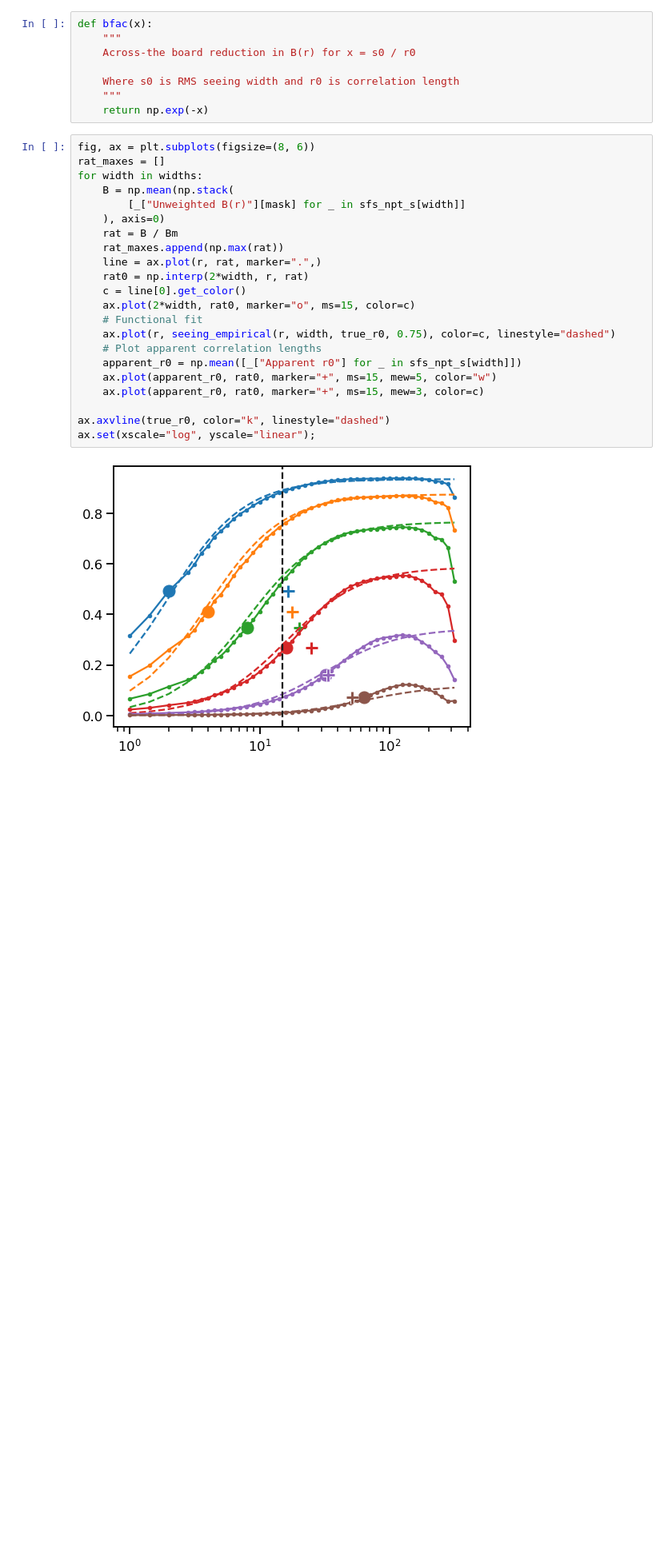
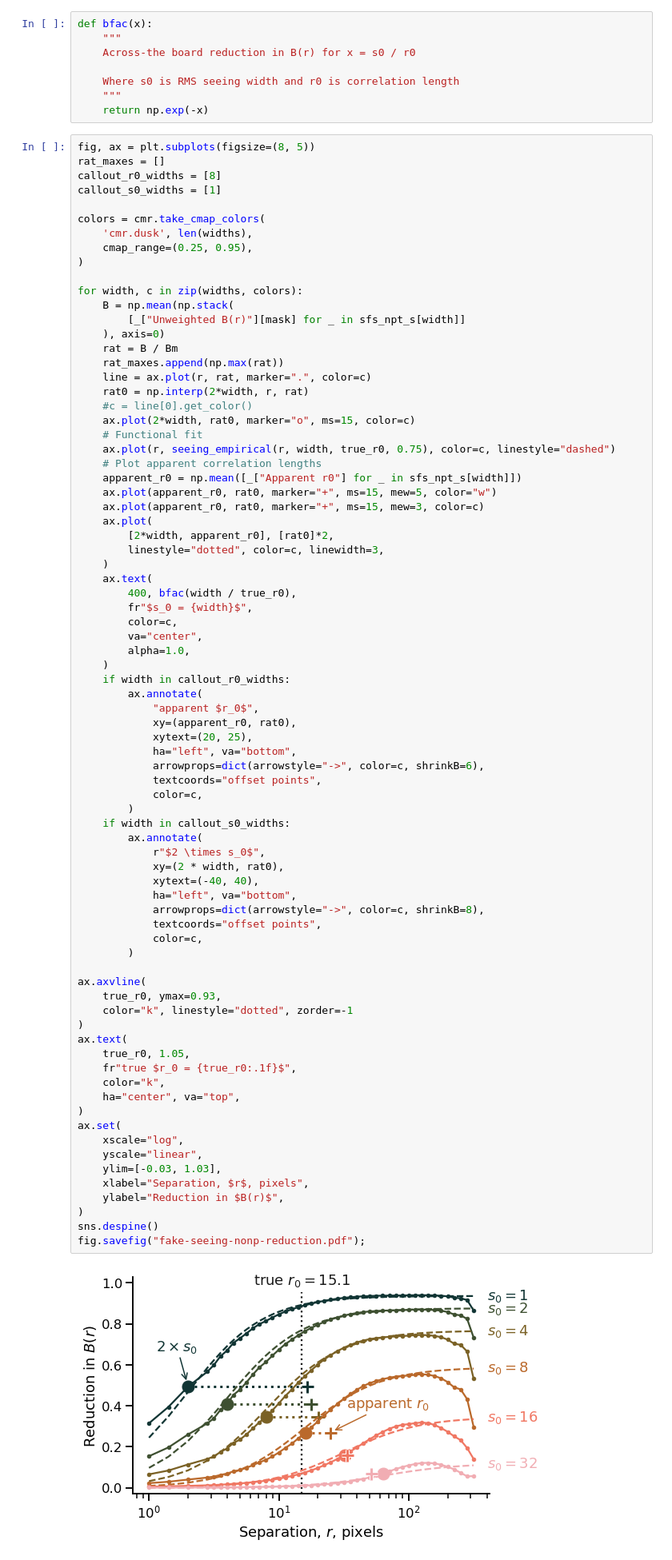
Before and after one commit to will-henney/mariano-velocity-statistics, a Jupyter notebook: fake-maps-seeing.ipynb, the cells around one changed output. Shown at 80% size. Cells and saved outputs as stored; diff of their text form; blank space fills up the shorter version.

Commit message:
Add annotations to the seeing effects graph and write PDF version

```diff
--- a/fake-maps-seeing.ipynb
+++ b/fake-maps-seeing.ipynb
@@ -493,29 +496,85 @@ def bfac(x):
     """
     return np.exp(-x)
 # %%
-fig, ax = plt.subplots(figsize=(8, 6))
+fig, ax = plt.subplots(figsize=(8, 5))
 rat_maxes = []
-for width in widths:
+callout_r0_widths = [8]
+callout_s0_widths = [1]
+
+colors = cmr.take_cmap_colors(
+    'cmr.dusk', len(widths),
+    cmap_range=(0.25, 0.95),
+)
+
+for width, c in zip(widths, colors):
     B = np.mean(np.stack(
         [_["Unweighted B(r)"][mask] for _ in sfs_npt_s[width]]
     ), axis=0)
     rat = B / Bm
     rat_maxes.append(np.max(rat))
-    line = ax.plot(r, rat, marker=".",)
+    line = ax.plot(r, rat, marker=".", color=c)
     rat0 = np.interp(2*width, r, rat)
-    c = line[0].get_color()
+    #c = line[0].get_color()
     ax.plot(2*width, rat0, marker="o", ms=15, color=c)
     # Functional fit
     ax.plot(r, seeing_empirical(r, width, true_r0, 0.75), color=c, linestyle="dashed")
     # Plot apparent correlation lengths
     apparent_r0 = np.mean([_["Apparent r0"] for _ in sfs_npt_s[width]])
     ax.plot(apparent_r0, rat0, marker="+", ms=15, mew=5, color="w")
     ax.plot(apparent_r0, rat0, marker="+", ms=15, mew=3, color=c)
+    ax.plot(
+        [2*width, apparent_r0], [rat0]*2,
+        linestyle="dotted", color=c, linewidth=3,
+    )
+    ax.text(
+        400, bfac(width / true_r0),
+        fr"$s_0 = {width}$",
+        color=c,
+        va="center",
+        alpha=1.0,
+    )
+    if width in callout_r0_widths:
+        ax.annotate(
+            "apparent $r_0$",
+            xy=(apparent_r0, rat0),
+            xytext=(20, 25),
+            ha="left", va="bottom",
+            arrowprops=dict(arrowstyle="->", color=c, shrinkB=6),
+            textcoords="offset points",
+            color=c,
+        )
+    if width in callout_s0_widths:
+        ax.annotate(
+            r"$2 \times s_0$",
+            xy=(2 * width, rat0),
+            xytext=(-40, 40),
+            ha="left", va="bottom",
+            arrowprops=dict(arrowstyle="->", color=c, shrinkB=8),
+            textcoords="offset points",
+            color=c,
+        )
 
-ax.axvline(true_r0, color="k", linestyle="dashed")
-ax.set(xscale="log", yscale="linear");
+ax.axvline(
+    true_r0, ymax=0.93,
+    color="k", linestyle="dotted", zorder=-1
+)
+ax.text(
+    true_r0, 1.05,
+    fr"true $r_0 = {true_r0:.1f}$",
+    color="k",
+    ha="center", va="top",
+)
+ax.set(
+    xscale="log",
+    yscale="linear",
+    ylim=[-0.03, 1.03],
+    xlabel="Separation, $r$, pixels",
+    ylabel="Reduction in $B(r)$",
+)
+sns.despine()
+fig.savefig("fake-seeing-nonp-reduction.pdf");
 # %% [output]
-[figure, old version]
+[figure, new version]
 # %% [markdown]
 Finding a new functional form for `bfunc()`.  Previously I had had $\bigl(1 + 4 (s_0/r_0)^2\bigr)^{-1}$ but now I have $\exp(-s_0 / r_0)$. This works much better for this synthetic case, although it is slightly worse than the first form for Orion.
 # %%
```
Also changed, not shown: parts of 3 cells of this notebook, 2 other files.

━━━━━━━━━━━━━━━━

### [What is required]
Repeat the listing above exactly, omitting the pictures it contains.

### [Solution to the exercise]
Before and after one commit to will-henney/mariano-velocity-statistics, a Jupyter notebook: fake-maps-seeing.ipynb, the cells around one changed output. Shown at 80% size. Cells and saved outputs as stored; diff of their text form; blank space fills up the shorter version.

Commit message:
Add annotations to the seeing effects graph and write PDF version

```diff
--- a/fake-maps-seeing.ipynb
+++ b/fake-maps-seeing.ipynb
@@ -493,29 +496,85 @@ def bfac(x):
     """
     return np.exp(-x)
 # %%
-fig, ax = plt.subplots(figsize=(8, 6))
+fig, ax = plt.subplots(figsize=(8, 5))
 rat_maxes = []
-for width in widths:
+callout_r0_widths = [8]
+callout_s0_widths = [1]
+
+colors = cmr.take_cmap_colors(
+    'cmr.dusk', len(widths),
+    cmap_range=(0.25, 0.95),
+)
+
+for width, c in zip(widths, colors):
     B = np.mean(np.stack(
         [_["Unweighted B(r)"][mask] for _ in sfs_npt_s[width]]
     ), axis=0)
     rat = B / Bm
     rat_maxes.append(np.max(rat))
-    line = ax.plot(r, rat, marker=".",)
+    line = ax.plot(r, rat, marker=".", color=c)
     rat0 = np.interp(2*width, r, rat)
-    c = line[0].get_color()
+    #c = line[0].get_color()
     ax.plot(2*width, rat0, marker="o", ms=15, color=c)
     # Functional fit
     ax.plot(r, seeing_empirical(r, width, true_r0, 0.75), color=c, linestyle="dashed")
     # Plot apparent correlation lengths
     apparent_r0 = np.mean([_["Apparent r0"] for _ in sfs_npt_s[width]])
     ax.plot(apparent_r0, rat0, marker="+", ms=15, mew=5, color="w")
     ax.plot(apparent_r0, rat0, marker="+", ms=15, mew=3, color=c)
+    ax.plot(
+        [2*width, apparent_r0], [rat0]*2,
+        linestyle="dotted", color=c, linewidth=3,
+    )
+    ax.text(
+        400, bfac(width / true_r0),
+        fr"$s_0 = {width}$",
+        color=c,
+        va="center",
+        alpha=1.0,
+    )
+    if width in callout_r0_widths:
+        ax.annotate(
+            "apparent $r_0$",
+            xy=(apparent_r0, rat0),
+            xytext=(20, 25),
+            ha="left", va="bottom",
+            arrowprops=dict(arrowstyle="->", color=c, shrinkB=6),
+            textcoords="offset points",
+            color=c,
+        )
+    if width in callout_s0_widths:
+        ax.annotate(
+            r"$2 \times s_0$",
+            xy=(2 * width, rat0),
+            xytext=(-40, 40),
+            ha="left", va="bottom",
+            arrowprops=dict(arrowstyle="->", color=c, shrinkB=8),
+            textcoords="offset points",
+            color=c,
+        )
 
-ax.axvline(true_r0, color="k", linestyle="dashed")
-ax.set(xscale="log", yscale="linear");
+ax.axvline(
+    true_r0, ymax=0.93,
+    color="k", linestyle="dotted", zorder=-1
+)
+ax.text(
+    true_r0, 1.05,
+    fr"true $r_0 = {true_r0:.1f}$",
+    color="k",
+    ha="center", va="top",
+)
+ax.set(
+    xscale="log",
+    yscale="linear",
+    ylim=[-0.03, 1.03],
+    xlabel="Separation, $r$, pixels",
+    ylabel="Reduction in $B(r)$",
+)
+sns.despine()
+fig.savefig("fake-seeing-nonp-reduction.pdf");
 # %% [output]
-[figure, old version]
+[figure, new version]
 # %% [markdown]
 Finding a new functional form for `bfunc()`.  Previously I had had $\bigl(1 + 4 (s_0/r_0)^2\bigr)^{-1}$ but now I have $\exp(-s_0 / r_0)$. This works much better for this synthetic case, although it is slightly worse than the first form for Orion.
 # %%
```
Also changed, not shown: parts of 3 cells of this notebook, 2 other files.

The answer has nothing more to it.